━━━━━ Input records
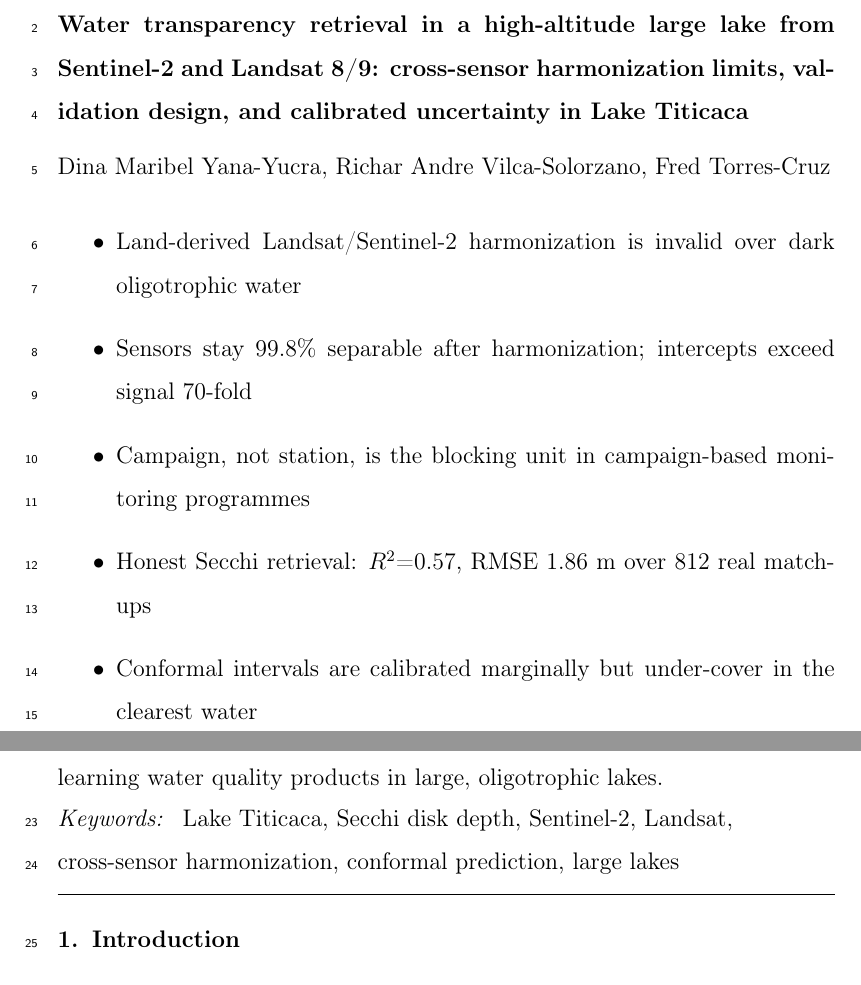
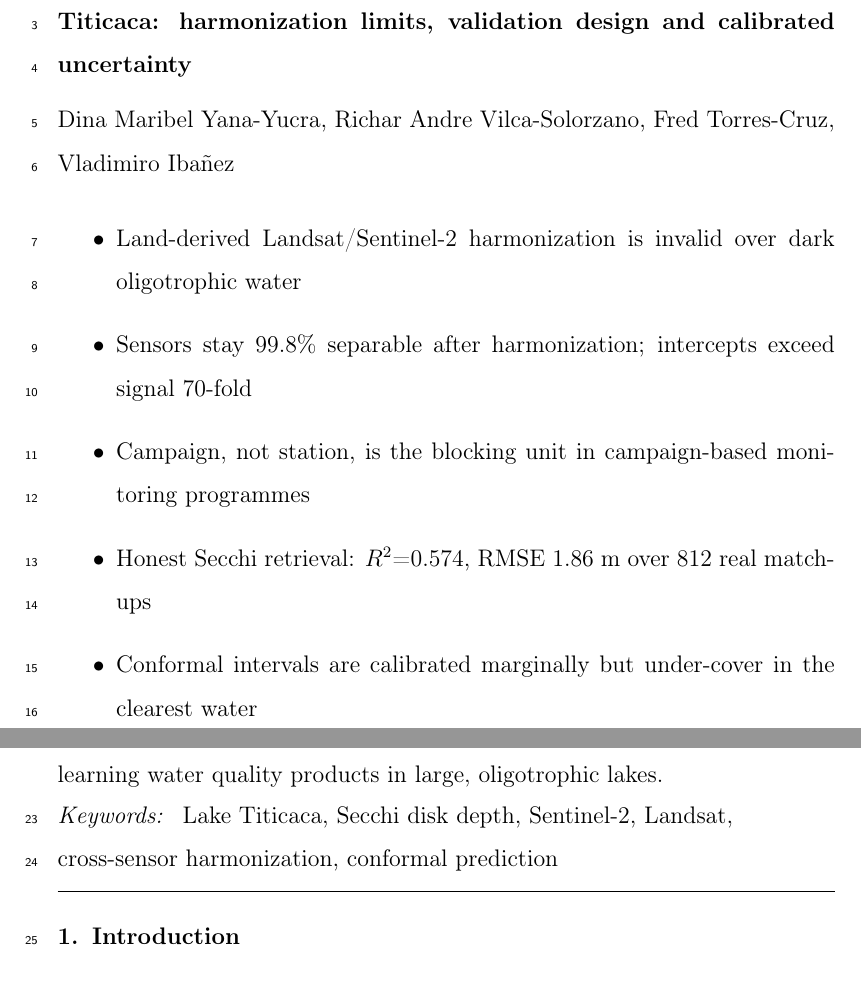
Before and after one commit to Andre031222/harmonized-titicaca-transparency, a LaTeX paper (manuscript/jglr/titicaca_transparency_jglr.tex): two parts of pages 1 and 3 of 42, joined at a grey line, cut at the place of the change. Compiled offline with pdfLaTeX.

Commit message:
Set the front matter for the Journal of Great Lakes Research submission
- Title cut from 26 words to 18. The old one named the lake twice ("a
  high-altitude large lake ... in Lake Titicaca") and spent its first half on
  setting rather than result.
- Vladimiro Ibanez restored to the author list, with the CRediT roles he
  carried before the September pass dropped him (Supervision, Validation,
  Writing - review & editing). Richar Andre Vilca-Solorzano stays second and
  corresponding, as intended.
- Added Dina Maribel Yana-Yucra's institutional e-mail.
- Keywords 7 -> 6, the Elsevier limit. Dropped "large lakes", which the
  journal's own scope already covers.
- Highlight 4 had 0.57 / 1.86 / 812 typed by hand; it now reads them from
  numbers.tex like every other figure in the text, so a re-run cannot leave it
  stale. It reports 0.574 rather than 0.57 as a result.

Recompiled against the repaired figures: 42 pages, no errors, no warnings, no
undefined references or citations.

```diff
--- a/manuscript/jglr/titicaca_transparency_jglr.tex
+++ b/manuscript/jglr/titicaca_transparency_jglr.tex
@@ -31,6 +31,3 @@
 
 \begin{frontmatter}
 
-\title{Water transparency retrieval in a high-altitude large lake from
-Sentinel-2 and Landsat 8/9: cross-sensor harmonization limits, validation
-design, and calibrated uncertainty in Lake Titicaca}
@@ -39,6 +40,7 @@ design, and calibrated uncertainty in Lake Titicaca}
 \author[unap]{Richar Andre Vilca-Solorzano\corref{cor1}}
 \ead{75521963@est.unap.edu.pe}
 \author[unap]{Fred Torres-Cruz}
+\author[unap]{Vladimiro Iba\~nez}
 \cortext[cor1]{Corresponding author.}
 \affiliation[unap]{organization={Faculty of Statistical and Computer
 Engineering, Universidad Nacional del Altiplano (UNAP)},
@@ -58,15 +60,15 @@ oligotrophic water
 signal 70-fold
 \item Campaign, not station, is the blocking unit in campaign-based
 monitoring programmes
-\item Honest Secchi retrieval: $R^2$=0.57, RMSE 1.86 m over 812 real
-match-ups
+\item Honest Secchi retrieval: $R^2$=\numHeadlineRTwo, RMSE
+\numHeadlineRmse~m over \numHeadlineN{} real match-ups
 \item Conformal intervals are calibrated marginally but under-cover in the
 clearest water
 \end{highlights}
 
 \begin{keyword}
 Lake Titicaca \sep Secchi disk depth \sep Sentinel-2 \sep Landsat \sep
-cross-sensor harmonization \sep conformal prediction \sep large lakes
+cross-sensor harmonization \sep conformal prediction
 \end{keyword}
 
 \end{frontmatter}
```
Also changed, not shown: manuscript/jglr/figures/fig01_harmonization_failure.png, manuscript/jglr/figures/fig02_study_area.png, manuscript/jglr/figures/fig03_validation_design.png, manuscript/jglr/figures/fig04_retrieval_and_benchmark.png, manuscript/jglr/figures/fig05_data_inventory.png, manuscript/jglr/figures/fig06_trends_and_start_year.png, manuscript/jglr/figures/fig07_conformal_uncertainty.png, manuscript/jglr/figures/fig08_shap_and_retrievability.png, manuscript/jglr/titicaca_transparency_jglr.tex (6 more changed lines), 3 other files.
━━━━━━━━━━
§ Instructions for the task: The entries above are to be repeated exactly, except for any pictures.

§ Expected answer:
Before and after one commit to Andre031222/harmonized-titicaca-transparency, a LaTeX paper (manuscript/jglr/titicaca_transparency_jglr.tex): two parts of pages 1 and 3 of 42, joined at a grey line, cut at the place of the change. Compiled offline with pdfLaTeX.

Commit message:
Set the front matter for the Journal of Great Lakes Research submission
- Title cut from 26 words to 18. The old one named the lake twice ("a
  high-altitude large lake ... in Lake Titicaca") and spent its first half on
  setting rather than result.
- Vladimiro Ibanez restored to the author list, with the CRediT roles he
  carried before the September pass dropped him (Supervision, Validation,
  Writing - review & editing). Richar Andre Vilca-Solorzano stays second and
  corresponding, as intended.
- Added Dina Maribel Yana-Yucra's institutional e-mail.
- Keywords 7 -> 6, the Elsevier limit. Dropped "large lakes", which the
  journal's own scope already covers.
- Highlight 4 had 0.57 / 1.86 / 812 typed by hand; it now reads them from
  numbers.tex like every other figure in the text, so a re-run cannot leave it
  stale. It reports 0.574 rather than 0.57 as a result.

Recompiled against the repaired figures: 42 pages, no errors, no warnings, no
undefined references or citations.

```diff
--- a/manuscript/jglr/titicaca_transparency_jglr.tex
+++ b/manuscript/jglr/titicaca_transparency_jglr.tex
@@ -31,6 +31,3 @@
 
 \begin{frontmatter}
 
-\title{Water transparency retrieval in a high-altitude large lake from
-Sentinel-2 and Landsat 8/9: cross-sensor harmonization limits, validation
-design, and calibrated uncertainty in Lake Titicaca}
@@ -39,6 +40,7 @@ design, and calibrated uncertainty in Lake Titicaca}
 \author[unap]{Richar Andre Vilca-Solorzano\corref{cor1}}
 \ead{75521963@est.unap.edu.pe}
 \author[unap]{Fred Torres-Cruz}
+\author[unap]{Vladimiro Iba\~nez}
 \cortext[cor1]{Corresponding author.}
 \affiliation[unap]{organization={Faculty of Statistical and Computer
 Engineering, Universidad Nacional del Altiplano (UNAP)},
@@ -58,15 +60,15 @@ oligotrophic water
 signal 70-fold
 \item Campaign, not station, is the blocking unit in campaign-based
 monitoring programmes
-\item Honest Secchi retrieval: $R^2$=0.57, RMSE 1.86 m over 812 real
-match-ups
+\item Honest Secchi retrieval: $R^2$=\numHeadlineRTwo, RMSE
+\numHeadlineRmse~m over \numHeadlineN{} real match-ups
 \item Conformal intervals are calibrated marginally but under-cover in the
 clearest water
 \end{highlights}
 
 \begin{keyword}
 Lake Titicaca \sep Secchi disk depth \sep Sentinel-2 \sep Landsat \sep
-cross-sensor harmonization \sep conformal prediction \sep large lakes
+cross-sensor harmonization \sep conformal prediction
 \end{keyword}
 
 \end{frontmatter}
```
Also changed, not shown: manuscript/jglr/figures/fig01_harmonization_failure.png, manuscript/jglr/figures/fig02_study_area.png, manuscript/jglr/figures/fig03_validation_design.png, manuscript/jglr/figures/fig04_retrieval_and_benchmark.png, manuscript/jglr/figures/fig05_data_inventory.png, manuscript/jglr/figures/fig06_trends_and_start_year.png, manuscript/jglr/figures/fig07_conformal_uncertainty.png, manuscript/jglr/figures/fig08_shap_and_retrievability.png, manuscript/jglr/titicaca_transparency_jglr.tex (6 more changed lines), 3 other files.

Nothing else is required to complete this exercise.